by Patricia Canty
The future expansion of the Oakland Harbor is practically assured. The present rapid development, it seems to me, is but a dim picture of that which is to follow. Shipyards, terminals, and general docks are destined to line the estuary, and it will be but a short time before Oakland will rank as one of the world's wonder ports. Another step in this direction has just been taken by Congress declaring a sub-port of entry, and granting the city a customs house of its own. This move is the first step in world commercial independence.
Oakland, the "Cinderella of Harbors" is about to don her full-fledged robes of royalty among the sister ports of the world! The influence of the new Posey Tube has already been felt in the development of the harbor which, as I said before, is destined to rank among the world's foremost ports.

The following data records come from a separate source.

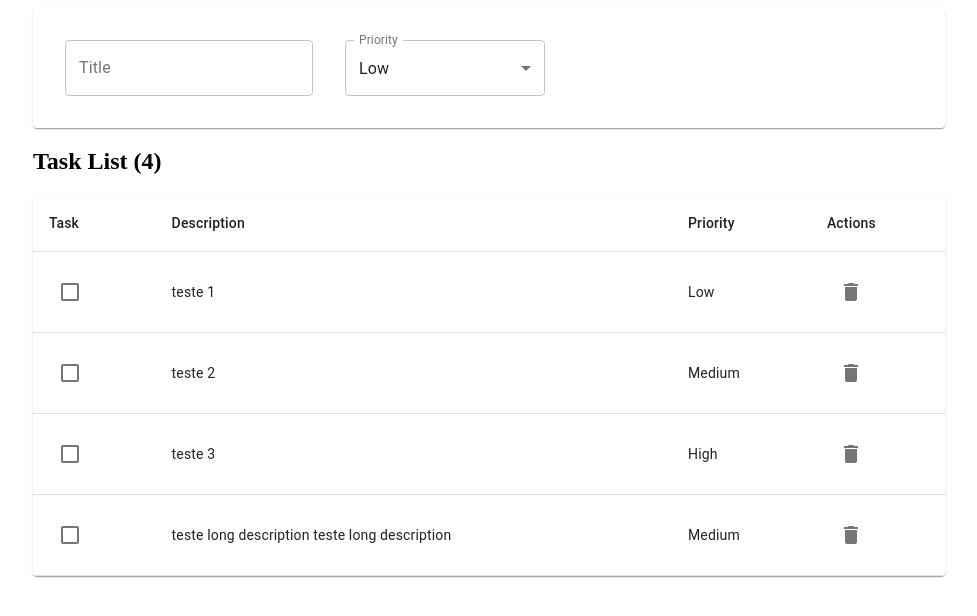
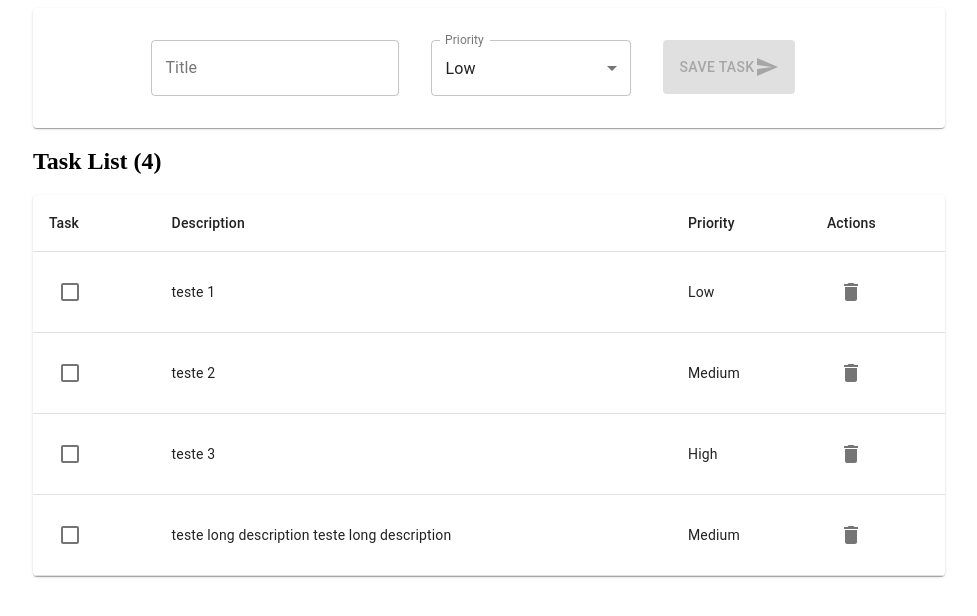
Before and after one commit to guilhermekuni/react-hooks-todo-list, a React (Create React App) app: page / in a window 1280 px wide. Shown: the top 616 px of the page, without its empty margins (151-1128 px from the left). Built offline with nearby package versions, Linux system fonts and the light colour scheme.

Commit message:
Implements save button and save validations

```diff
--- a/src/components/TaskForm.js
+++ b/src/components/TaskForm.js
@@ -1,24 +1,35 @@
 import React, { useState, useContext } from 'react';
 
 import { makeStyles } from '@material-ui/core/styles';
-import { Paper, TextField, MenuItem } from '@material-ui/core';
+import { Paper, TextField, MenuItem, Button, Box } from '@material-ui/core';
+import SendIcon from '@material-ui/icons/Send';
 
 import { priorityLevels } from '../utils/constants';
 import { TaskContext } from '../screens/Home';
 
 const useStyles = makeStyles(theme => ({
   container: {
+    marginTop: theme.spacing(2),
     display: 'flex',
     flexWrap: 'wrap',
   },
   textField: {
-    marginTop: theme.spacing(4),
+    marginTop: theme.spacing(2),
     marginBottom: theme.spacing(4),
-    marginLeft: theme.spacing(4)
+    marginRight: theme.spacing(4),
   },
   selectField: {
     width: 200,
-  }
+  },
+  button: {
+    maxHeight: 54,
+    marginTop: theme.spacing(2),
+    marginBottom: theme.spacing(4),
+    marginRight: theme.spacing(4),
+  },
+  sendIcon: {
+    scrollMarginLeft: theme.spacing(1),
+  },
 }));
 
 export default function TaskForm() {
@@ -39,6 +50,8 @@ export default function TaskForm() {
   function handleSubmit(event) {
     event.preventDefault();
 
+    if (taskTitle.length === 0) return;
+
     const lastId = tasks.length > 0 ? tasks[tasks.length - 1].id : 0;
 
     const newTask = {
@@ -54,6 +67,7 @@ export default function TaskForm() {
   return (
     <>
       <Paper>
+        <Box display="flex" justifyContent="center">
           <form className={classes.container} onSubmit={handleSubmit}>
             <TextField
               id='taskTitle'
@@ -80,7 +94,17 @@ export default function TaskForm() {
                 </MenuItem >
               ))}
             </TextField>
+            <Button
+              type="submit"
+              variant="contained"
+              color="secondary"
+              className={classes.button}
+              disabled={taskTitle.length === 0}>
+              Save Task
+            <SendIcon className={classes.sendIcon} />
+            </Button>
           </form>
+        </Box>
       </Paper>
     </>
   );
```
Lines whose indentation alone changed are shown as unchanged.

Closely related to the city's maritime future, is the Oakland Airport which, in 1928, gave the first real evidence of its importance to civic development. The superiority of the Airport over other flying fields in the Bay area was definitely recognized by the leading organizations participating in commercial aviation, making Oakland the chief terminus for transcontinental airmail and passenger service.
All of these great commercial developments have had a marked bearing on the city’s future industrially. They have added to Oakland’s natural supremacy as a factory site, man-made advantages, which have been recognized in the selection of the Oakland area as the location for the Pacific Coast plants of some of the nation's greatest manufacturers.

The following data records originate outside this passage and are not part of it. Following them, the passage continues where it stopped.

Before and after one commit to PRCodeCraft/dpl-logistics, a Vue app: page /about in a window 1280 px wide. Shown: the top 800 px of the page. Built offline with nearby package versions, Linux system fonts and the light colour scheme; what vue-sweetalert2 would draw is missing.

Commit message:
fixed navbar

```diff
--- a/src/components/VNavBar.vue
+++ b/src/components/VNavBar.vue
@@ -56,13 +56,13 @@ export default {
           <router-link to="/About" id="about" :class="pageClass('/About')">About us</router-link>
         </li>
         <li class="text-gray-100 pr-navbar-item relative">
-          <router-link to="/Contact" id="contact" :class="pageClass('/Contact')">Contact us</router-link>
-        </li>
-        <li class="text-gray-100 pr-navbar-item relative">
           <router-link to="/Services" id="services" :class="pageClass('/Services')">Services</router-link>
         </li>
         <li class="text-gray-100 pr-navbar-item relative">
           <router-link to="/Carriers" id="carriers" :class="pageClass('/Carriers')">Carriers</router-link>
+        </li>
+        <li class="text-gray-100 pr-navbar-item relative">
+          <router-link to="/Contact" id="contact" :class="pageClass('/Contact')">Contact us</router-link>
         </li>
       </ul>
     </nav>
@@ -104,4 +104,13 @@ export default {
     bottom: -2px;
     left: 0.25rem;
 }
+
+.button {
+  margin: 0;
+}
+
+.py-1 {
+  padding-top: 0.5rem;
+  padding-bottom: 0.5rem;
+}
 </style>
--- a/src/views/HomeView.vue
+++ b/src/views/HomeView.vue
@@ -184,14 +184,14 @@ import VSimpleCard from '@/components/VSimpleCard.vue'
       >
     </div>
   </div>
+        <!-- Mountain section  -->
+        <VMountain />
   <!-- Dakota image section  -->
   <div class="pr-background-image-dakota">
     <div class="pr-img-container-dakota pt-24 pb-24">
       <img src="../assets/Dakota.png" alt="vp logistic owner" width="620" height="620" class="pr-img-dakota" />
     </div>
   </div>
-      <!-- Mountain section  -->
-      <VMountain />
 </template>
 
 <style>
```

Because of the fact that last year, experts in choosing factory sites saw the justice of Oakland's claim to manufacturing and distributive superiority, this region will soon be the Western home of such products as Chrysler, Dodge and Ford automobiles, Fisher bodies, Seiberling Tires, and many other nationally famed wares both in and out of the automotive field, in addition to the millions of dollars' worth of other commodities now manufactured here.
From industrial development, it is an easy step to a consideration of Oakland's future as a retail shopping center. It is to be anticipated that the opening of the new home of the H.C. Capwell Company, will have a tremendous bearing on the retail trade of future years, for it will not only make the "shop in Oakland" idea more appealing to Oakland residents, but It will extend that idea to a far wider area than is now served by Oakland stores. Without question, it will also have its influence on new construction of retail establishments, and we may expect to see numbers of well known trans-bay stores establishing attractive head-quarters in the Oakland shopping area.

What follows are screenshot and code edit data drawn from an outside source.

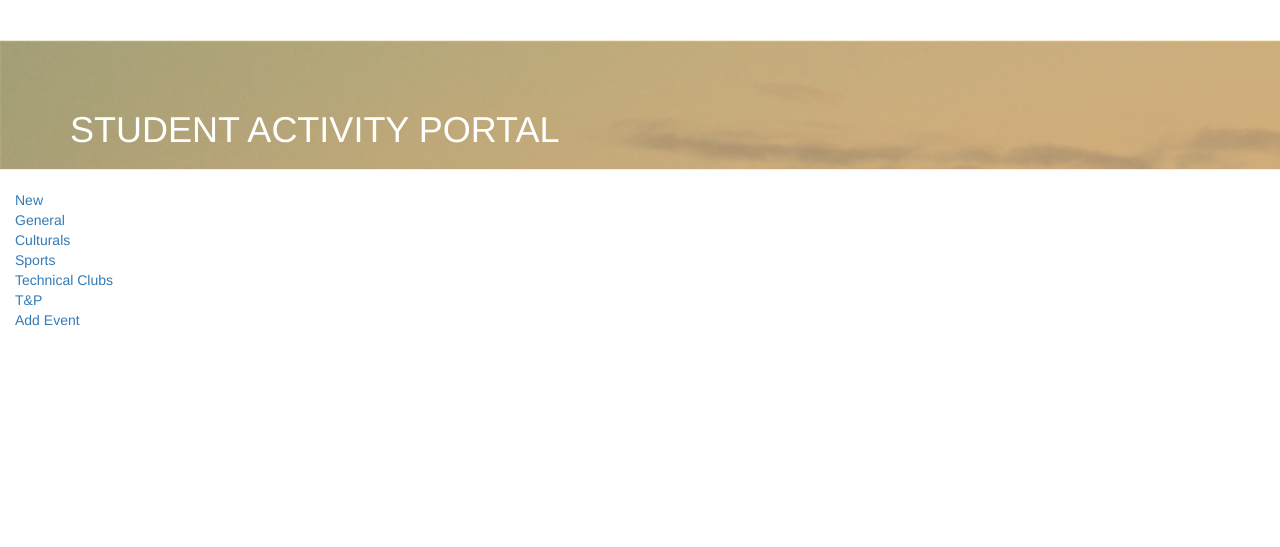
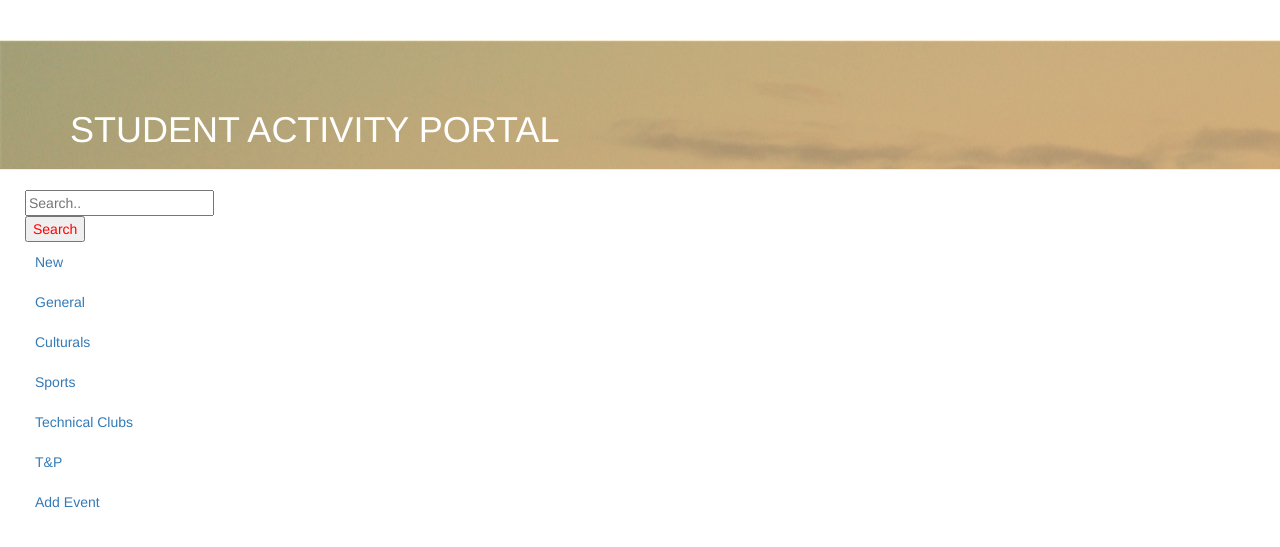
Before and after one commit to Singh-Rishabh/CSP203-Project, a PHP site: page /StudentActivity.php in a window 1280 px wide. Shown: the part 89-636 px from the top of the page. Run offline with PHP 8.4, Linux system fonts and the light colour scheme.

Commit message:
search bar created,side-bar frontEnd completed.

```diff
--- a/StudentActivity.php
+++ b/StudentActivity.php
@@ -41,13 +41,39 @@
 
         <!--- Inline style -->
         <style>
-            .sidebar{
-                position: static;
-                display: block;
-                color: red;
-            }
+        	.fixed{
+        		position: top;
+        	}
+            .nav-sidebar {
+  				margin-right: 20px; /* 20px padding + 1px border */
+ 			    margin-bottom: 20px;
+  				margin-left: 10px;
+			}
+			.nav-sidebar > li > a {
+  				padding-right: 10px;
+  				padding-left: 10px;
+			}
+			.nav-sidebar > .active > a,
+			.nav-sidebar > .active > a:hover,
+			.nav-sidebar > .active > a:focus {
+  				color: #fff;
+  				background-color: #428bca;
+			}
+
+			.wrapper{
+				padding-right: 5px;
+  				padding-left: -1px;
+			}
 
         </style>
+
+        <!--- Java Script --->
+        <script>
+        	function setActive(x)
+        	{
+        		document.getElementsByName(x)[0].setAttribute("class","active");
+        	}
+        </script>
 
 
     </head>
@@ -69,7 +95,7 @@
         <header class="clearfix">
 
             <!-- Start  Logo & Naviagtion  -->
-            <div class="navbar navbar-default navbar-top">
+            <div class="navbar navbar-default navbar-top " >
                 <div class="container">
                     <div class="navbar-header">
                         <!-- Stat Toggle Nav Link For Mobiles -->
@@ -116,7 +142,8 @@
 
 
         <!-- Start Header Section -->
-        <div class="page-header">
+
+        <div class="page-header ">
             <div class="overlay">
                 <div class="container">
                     <div class="row">
@@ -130,18 +157,23 @@
         <!-- End Header Section -->
     <div class="container-fluid">
         <div class="row">
-            <div class="sidebar col-sm-3" style="color: red" >
-	                <ul>
-                <li class="active" ><a href="StudentActivity.php?type=New">New</a></li>
-                <li><a href="StudentActivity.php?type=General">General</a></li>
-                <li><a href="StudentActivity.php?type=Culturals">Culturals</a></li>
-                <li><a href="StudentActivity.php?type=Sports">Sports</a></li>
-                <li><a href="StudentActivity.php?type=Tech">Technical Clubs</a></li>
-                <li><a href="StudentActivity.php?type=TP">T&P</a></li>
+            <div class="sidebar col-sm-2 " style="color: red" >
+	                <ul class="nav nav-sidebar fixed">
+	            <li><form action="StudentActivity.php" method="POST">
+	            		<input type="text" name='Search' placeholder="Search..">
+	            		<div class="wrapper"><button type="submit" name="search" style="text-align: center;">Search</button></div>
+	            	</form>
+	            </li>
+                <li name="New"><a href="StudentActivity.php?type=New">New</a></li>
+                <li name="General"><a href="StudentActivity.php?type=General">General</a></li>
+                <li name="Culturals"><a href="StudentActivity.php?type=Culturals">Culturals</a></li>
+                <li name="Sports"><a href="StudentActivity.php?type=Sports">Sports</a></li>
+                <li name="TechClubs"><a href="StudentActivity.php?type=Tech">Technical Clubs</a></li>
+                <li name="TP"><a href="StudentActivity.php?type=TP">T&P</a></li>
                 <li><a href="addActivity.php">Add Event</a></li>
                 </ul>
             </div>
-            <div class="container col-md-9">
+            <div class="container col-md-10">
                 <?php
                 		$stmt=NULL;
                 		if(isset($_GET['type']))
@@ -149,31 +181,33 @@
                 			if($_GET['type'] == 'New')
                 			{
 	               				$stmt=$conn->prepare("Select * from event Order by event_id DESC");
+	               				echo "<script>setActive('New')</script>";
 
                 			}
                 			else if($_GET['type'] == 'General')
                 			{
                 				$stmt=$conn->prepare("Select * from event where event_id in (Select event_id from reference where cat_id = (select cat_id from category where cat = \"General\")) Order by event_id DESC");
+                				echo "<script>setActive('General')</script>";
                 			}
                 			else if($_GET['type'] == 'Sports')
                 			{
                 				$stmt=$conn->prepare("Select * from event where event_id in (Select event_id from reference where cat_id = (select cat_id from category where cat = \"Sports\")) Order by event_id DESC");
+                				echo "<script>setActive('Sports')</script>";
                 			}
                 			else if($_GET['type'] == 'Culturals')
                 			{
                 				$stmt=$conn->prepare("Select * from event where event_id in (Select event_id from reference where cat_id = (select cat_id from category where cat = \"Culturals\")) Order by event_id DESC");
-                			}
-                			else if($_GET['type'] == 'Culturals')
-                			{
-                				$stmt=$conn->prepare("Select * from event where event_id in (Select event_id from reference where cat_id = (select cat_id from category where cat = \"Culturals\")) Order by event_id DESC");
+                				echo "<script>setActive('Culturals')</script>";
                 			}
                 			else if($_GET['type'] == 'Tech')
                 			{
                 				$stmt=$conn->prepare("Select * from event where event_id in (Select event_id from reference where cat_id = (select cat_id from category where cat = \"Technical Clubs\")) Order by event_id DESC");
+                				echo "<script>setActive('TechClubs')</script>";
                 			}
                 			else if($_GET['type'] == 'TP')
                 			{
                 				$stmt=$conn->prepare("Select * from event where event_id in (Select event_id from reference where cat_id = (select cat_id from category where cat = \"T&P\")) Order by event_id DESC");
+                				echo "<script>setActive('TP')</script>";
                 			}
                 		}
                 		if($stmt!=NULL)
@@ -198,6 +232,37 @@
 
                 		}
                 ?>
+                <?php
+                	if(isset($_POST['Search']) && !empty($_POST['Search']))
+                		{
+                			$stmt = NULL;
+                			$search = $_POST['Search'];
+                			$cmd="Select * from event where title like '%".$search."%'";
+                			$stmt=$conn->prepare($cmd);
+                			if($stmt!=NULL)
+                			{
+                				$stmt->execute();
+                				$stmt->bind_result($id,$title,$desc);
+                				if(!$stmt->fetch())
+                				{
+                					echo "<center><p><big>~~No Events To show~~</big></p></center>";
+                				}
+                				else
+                				{
+                					do
+                					{
+                						echo"<div class=\"panel panel-info\">".
+  												"<div class=\"panel-heading\">".$title."</div>".
+  												"<div class=\"panel-body\">".$desc."</div>".
+  											"</div>";
+                					}while($stmt->fetch());
+
+                				}
+
+                			}
+                		}
+
+                ?>
             </div>
         </div>
     </div>
--- a/index.html
+++ b/index.html
@@ -137,7 +137,7 @@
                                 <a href="portfolio.html">Library Management System</a>
                             </li>
                             <li>
-                                <a href="service.html">Student Activities</a>
+                                <a href="StudentActivity.php">Student Activities</a>
                             </li>
                             <li>
                                 <a href="blog.html">Blog</a>
```
Also changed, not shown: addActivity.php (+32 -10 lines), test.html (deleted, +0 -16 lines).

As is the way of swiftly growing cities, it is conceivable that 1929 might exceed even the banner results of general prosperity evident in all industry in 1928.
With the optimistic outlook of Oakland's industrial and commercial activities assured, Piedmont's prosperity is certain. Owing to the rather uncertain present state of affairs regarding stores and business, it is almost impossible to predict the feasible outcome. Piedmont is expanding and will continue to expand as a home gem in the heart of lovely, rolling hills. Opinions are varied to the probability of Piedmont’s becoming a shopping center and her future in this respect is still a great deal up in the air. However the real estate men are optimistic and the value of property is steadily increasing.
Taking into consideration the fortunate year preceding this and the great advance made industrially and commercially in the Eastbay I would anticipate, in all faith, an even greater year in 1929, and for many years to come.